▶ Working data:
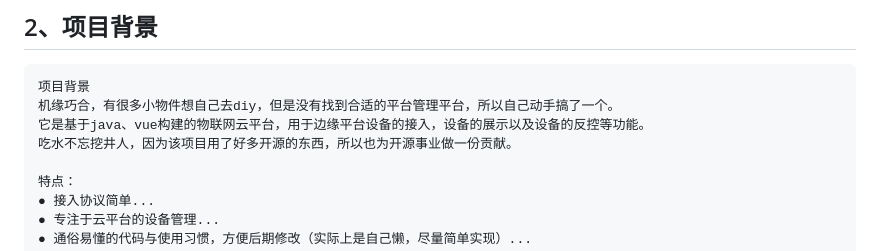
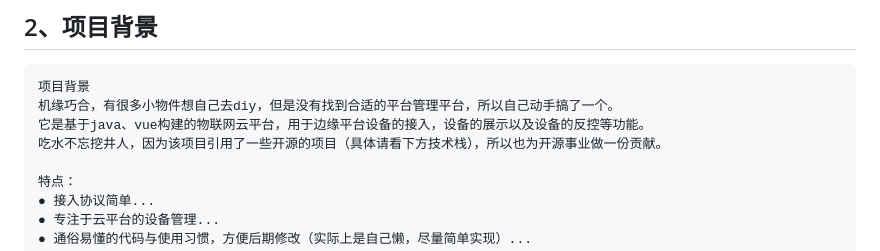
Before and after one commit to liuyulet/lana, a Markdown page: README.md, the part around the change. Drawn GitHub-style.

```diff
--- a/README.md
+++ b/README.md
@@ -21,7 +21,7 @@
 项目背景
 机缘巧合，有很多小物件想自己去diy，但是没有找到合适的平台管理平台，所以自己动手搞了一个。
 它是基于java、vue构建的物联网云平台，用于边缘平台设备的接入，设备的展示以及设备的反控等功能。
-吃水不忘挖井人，因为该项目用了好多开源的东西，所以也为开源事业做一份贡献。
+吃水不忘挖井人，因为该项目引用了一些开源的项目（具体请看下方技术栈），所以也为开源事业做一份贡献。
 
 特点：
 ● 接入协议简单...
```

▶ Aim of the task: Check the records above and copy each line that has the string "README".

▶ Exercise solution:
Before and after one commit to liuyulet/lana, a Markdown page: README.md, the part around the change. Drawn GitHub-style.
--- a/README.md
+++ b/README.md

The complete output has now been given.